■ **Task input**
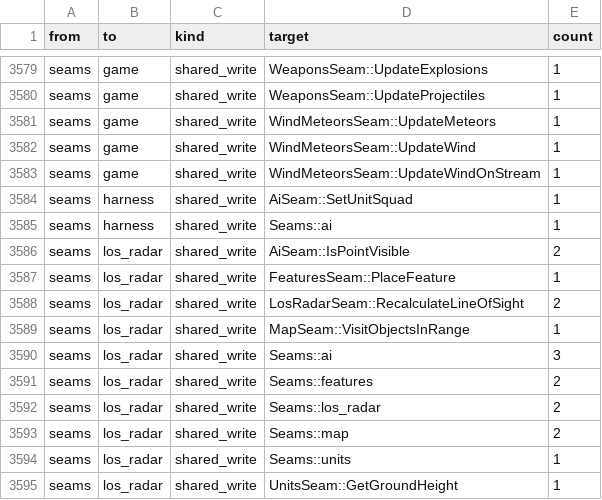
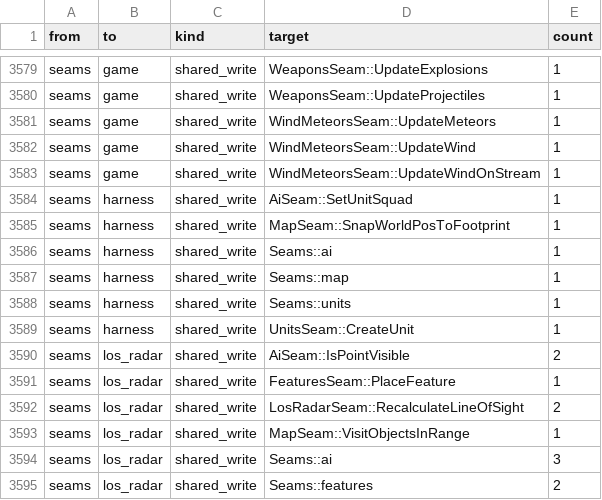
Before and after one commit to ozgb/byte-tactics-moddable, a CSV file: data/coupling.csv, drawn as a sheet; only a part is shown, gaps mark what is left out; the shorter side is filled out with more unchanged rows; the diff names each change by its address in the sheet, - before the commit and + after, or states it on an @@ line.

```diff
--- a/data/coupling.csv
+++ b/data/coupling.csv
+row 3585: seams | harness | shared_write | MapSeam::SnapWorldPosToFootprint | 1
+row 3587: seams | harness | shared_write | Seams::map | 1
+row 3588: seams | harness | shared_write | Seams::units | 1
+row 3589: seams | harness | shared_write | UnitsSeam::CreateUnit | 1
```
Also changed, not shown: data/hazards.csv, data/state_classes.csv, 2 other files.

■ **The task**
Write all the entries again word for word, minus the pictures.

■ **Output for this exercise**
Before and after one commit to ozgb/byte-tactics-moddable, a CSV file: data/coupling.csv, drawn as a sheet; only a part is shown, gaps mark what is left out; the shorter side is filled out with more unchanged rows; the diff names each change by its address in the sheet, - before the commit and + after, or states it on an @@ line.

```diff
--- a/data/coupling.csv
+++ b/data/coupling.csv
+row 3585: seams | harness | shared_write | MapSeam::SnapWorldPosToFootprint | 1
+row 3587: seams | harness | shared_write | Seams::map | 1
+row 3588: seams | harness | shared_write | Seams::units | 1
+row 3589: seams | harness | shared_write | UnitsSeam::CreateUnit | 1
```
Also changed, not shown: data/hazards.csv, data/state_classes.csv, 2 other files.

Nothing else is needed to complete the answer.